Turkish exports increased 4.4 percent year-on-year in March to reach $23.6 billion, despite the repercussions of the earthquake that struck 11 provinces the previous month, according to the country’s minister of trade.
Mehmet Mus stated at a press conference the affected regions were responsible for 8.6 percent of Turkiye’s exports in 2022.
He added that imports increased 4.2 percent year-on-year in March to $32.2 billion, with overall commerce volume rising 4.3 percent to $55.7 billion.
“We expect the impact from the earthquakes on production and exports to wane further in the coming months,” Mus said.
Additionally, Turkiye’s global trade imbalance increased by 3.7 percent as record exports struggled to balance soaring gold and vehicle imports. Purchases of gold surged by 63 percent to $1.7 billion.
From January to March 2023, the trade deficit climbed by 31.5 percent to $34.9 billion from the previous year.
Moreover, Turkiye’s exports increased by 2.5 percent to $61.6 billion in the first quarter of 2023, compared to the same time in 2022.
The trade gap increased to $8.57 billion from $8.27 billion in the same period last year, with Mus noting higher demand for automobiles as the worldwide semiconductor shortage eases.

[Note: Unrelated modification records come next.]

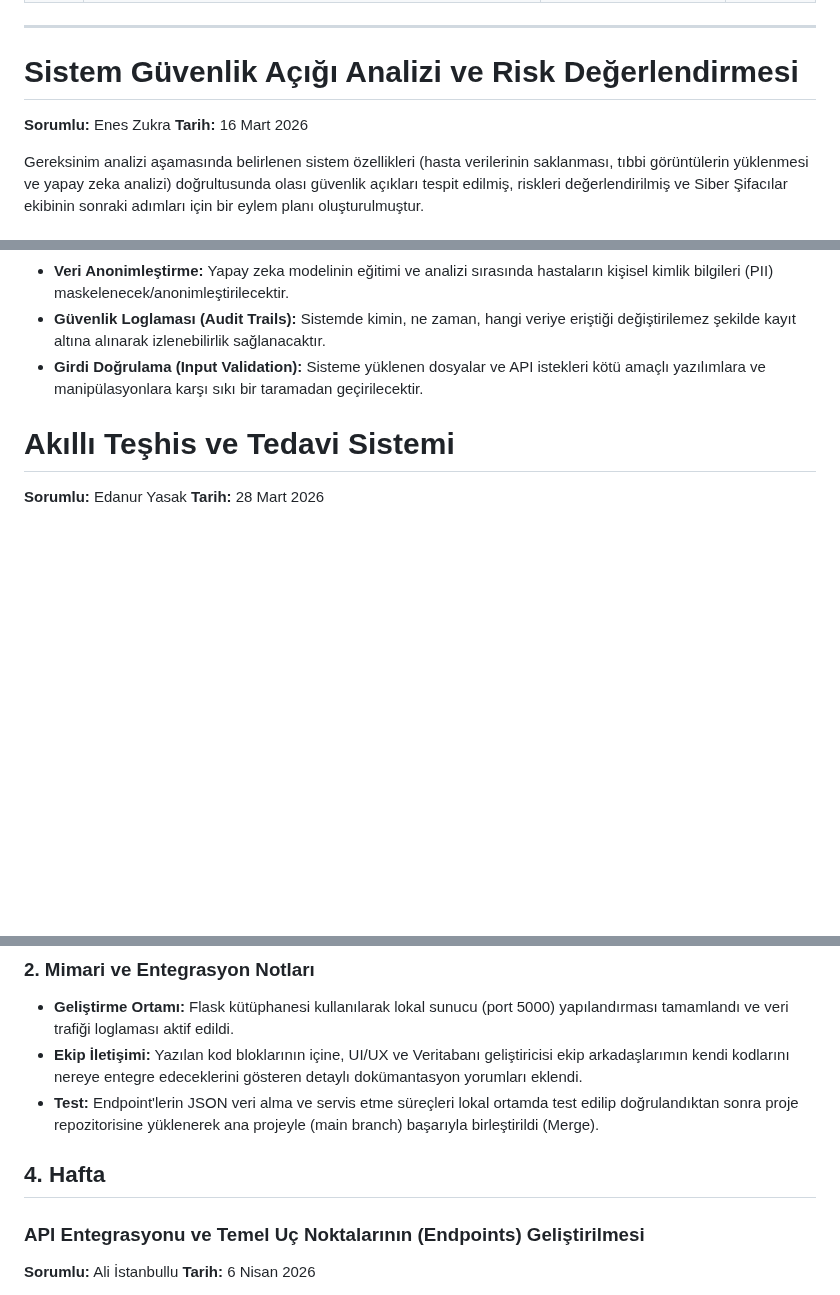
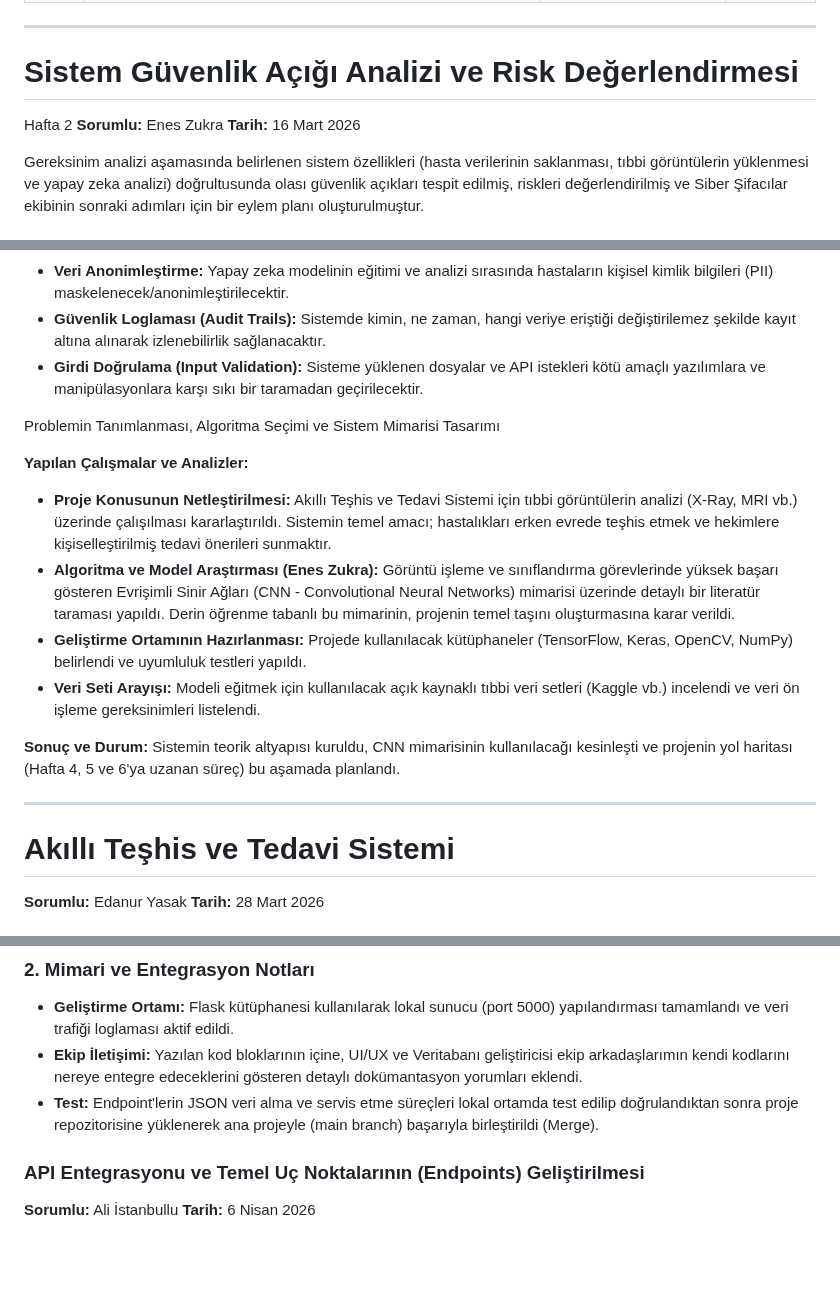
Before and after one commit to cansudesayin/akilli-teshis-ve-tedavi-sistemi, a Markdown page: projeakisi.md, 3 parts joined by grey strips. Rendered like a GitHub page; blank space fills up the shorter version.

```diff
--- a/projeakisi.md
+++ b/projeakisi.md
@@ -382,7 +382,7 @@ Risk analizindeki bulguları bertaraf etmek için uygulanacak teknik ve operasyo
 
 
 #   Sistem Güvenlik Açığı Analizi ve Risk Değerlendirmesi
-
+  Hafta 2
  **Sorumlu:** Enes Zukra
  **Tarih:** 16 Mart 2026
 
@@ -406,8 +406,18 @@ Gereksinim analizi aşamasında belirlenen sistem özellikleri (hasta verilerini
 - **Güvenlik Loglaması (Audit Trails):** Sistemde kimin, ne zaman, hangi veriye eriştiği değiştirilemez şekilde kayıt altına alınarak izlenebilirlik sağlanacaktır.
 - **Girdi Doğrulama (Input Validation):** Sisteme yüklenen dosyalar ve API istekleri kötü amaçlı yazılımlara ve manipülasyonlara karşı sıkı bir taramadan geçirilecektir.
 
+ Problemin Tanımlanması, Algoritma Seçimi ve Sistem Mimarisi Tasarımı
 
+**Yapılan Çalışmalar ve Analizler:**
+* **Proje Konusunun Netleştirilmesi:** Akıllı Teşhis ve Tedavi Sistemi için tıbbi görüntülerin analizi (X-Ray, MRI vb.) üzerinde çalışılması kararlaştırıldı. Sistemin temel amacı; hastalıkları erken evrede teşhis etmek ve hekimlere kişiselleştirilmiş tedavi önerileri sunmaktır.
+* **Algoritma ve Model Araştırması (Enes Zukra):** Görüntü işleme ve sınıflandırma görevlerinde yüksek başarı gösteren Evrişimli Sinir Ağları (CNN - Convolutional Neural Networks) mimarisi üzerinde detaylı bir literatür taraması yapıldı. Derin öğrenme tabanlı bu mimarinin, projenin temel taşını oluşturmasına karar verildi.
+* **Geliştirme Ortamının Hazırlanması:** Projede kullanılacak kütüphaneler (TensorFlow, Keras, OpenCV, NumPy) belirlendi ve uyumluluk testleri yapıldı.
+* **Veri Seti Arayışı:** Modeli eğitmek için kullanılacak açık kaynaklı tıbbi veri setleri (Kaggle vb.) incelendi ve veri ön işleme gereksinimleri listelendi.
 
+**Sonuç ve Durum:**
+Sistemin teorik altyapısı kuruldu, CNN mimarisinin kullanılacağı kesinleşti ve projenin yol haritası (Hafta 4, 5 ve 6'ya uzanan süreç) bu aşamada planlandı.
+
+-----------------------------
 
 #  Akıllı Teşhis ve Tedavi Sistemi
  **Sorumlu:** Edanur Yasak
@@ -927,11 +939,6 @@ Sistem RESTful mimari standartlarına uygun olarak tasarlanmış ve aşağıdaki
 * **Geliştirme Ortamı:** Flask kütüphanesi kullanılarak lokal sunucu (port 5000) yapılandırması tamamlandı ve veri trafiği loglaması aktif edildi.
 * **Ekip İletişimi:** Yazılan kod bloklarının içine, UI/UX ve Veritabanı geliştiricisi ekip arkadaşlarımın kendi kodlarını nereye entegre edeceklerini gösteren detaylı dokümantasyon yorumları eklendi.
 * **Test:** Endpoint'lerin JSON veri alma ve servis etme süreçleri lokal ortamda test edilip doğrulandıktan sonra proje repozitorisine yüklenerek ana projeyle (main branch) başarıyla birleştirildi (Merge).
-
-
-
-
-## 4. Hafta
 
 ### API Entegrasyonu ve Temel Uç Noktalarının (Endpoints) Geliştirilmesi
 **Sorumlu:** Ali İstanbullu **Tarih:** 6 Nisan 2026
```
Also changed, not shown: other parts of projeakisi.md (+9 -7 lines).
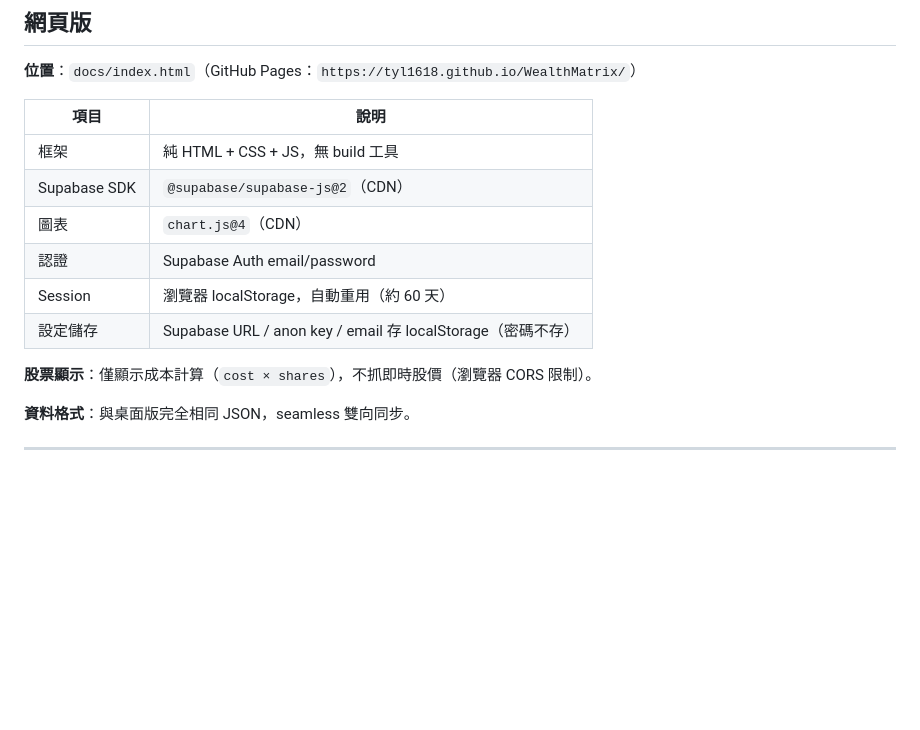
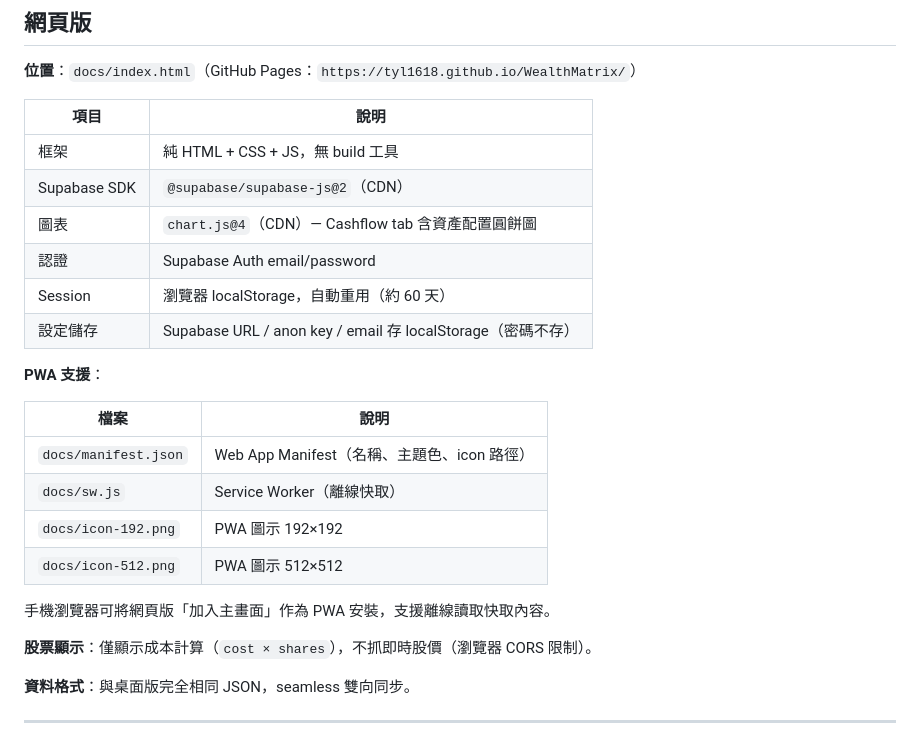
Before and after one commit to TyL1618/WealthMatrix, a Markdown page: TECHNICAL.md, the part around the change. Rendered like a GitHub page; blank space fills up the shorter version.

Commit message:
docs: add PWA support and web allocation chart to TECHNICAL.md

```diff
--- a/TECHNICAL.md
+++ b/TECHNICAL.md
@@ -294,10 +294,21 @@ CREATE POLICY "Own data only" ON wealthmatrix
 |---|---|
 | 框架 | 純 HTML + CSS + JS，無 build 工具 |
 | Supabase SDK | `@supabase/supabase-js@2`（CDN） |
-| 圖表 | `chart.js@4`（CDN） |
+| 圖表 | `chart.js@4`（CDN）— Cashflow tab 含資產配置圓餅圖 |
 | 認證 | Supabase Auth email/password |
 | Session | 瀏覽器 localStorage，自動重用（約 60 天） |
 | 設定儲存 | Supabase URL / anon key / email 存 localStorage（密碼不存） |
+
+**PWA 支援**：
+
+| 檔案 | 說明 |
+|---|---|
+| `docs/manifest.json` | Web App Manifest（名稱、主題色、icon 路徑） |
+| `docs/sw.js` | Service Worker（離線快取） |
+| `docs/icon-192.png` | PWA 圖示 192×192 |
+| `docs/icon-512.png` | PWA 圖示 512×512 |
+
+手機瀏覽器可將網頁版「加入主畫面」作為 PWA 安裝，支援離線讀取快取內容。
 
 **股票顯示**：僅顯示成本計算（`cost × shares`），不抓即時股價（瀏覽器 CORS 限制）。
 
```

According to the Turkish Exporters Assembly, also known as TIM, March’s energy imports totaled $6 billion, down 28.6 percent from the same month last year.
Rolling 12-month energy imports came to $93.1 billion, a decrease of nearly $2.4 billion from the previous month.
TIM also added that Germany accounted for $2 billion of Turkiye’s exports in March, followed by the US for $1.38 billion and Italy for $1.19 billion.
In March, the country’s top three import destinations were Russia at $3.99 billion, China at $3.78 billion and Germany at $2.69 billion. The EU’s total imports from Turkiye were $9.76 billion, while its exports to Turkiye totaled $10.12 billion.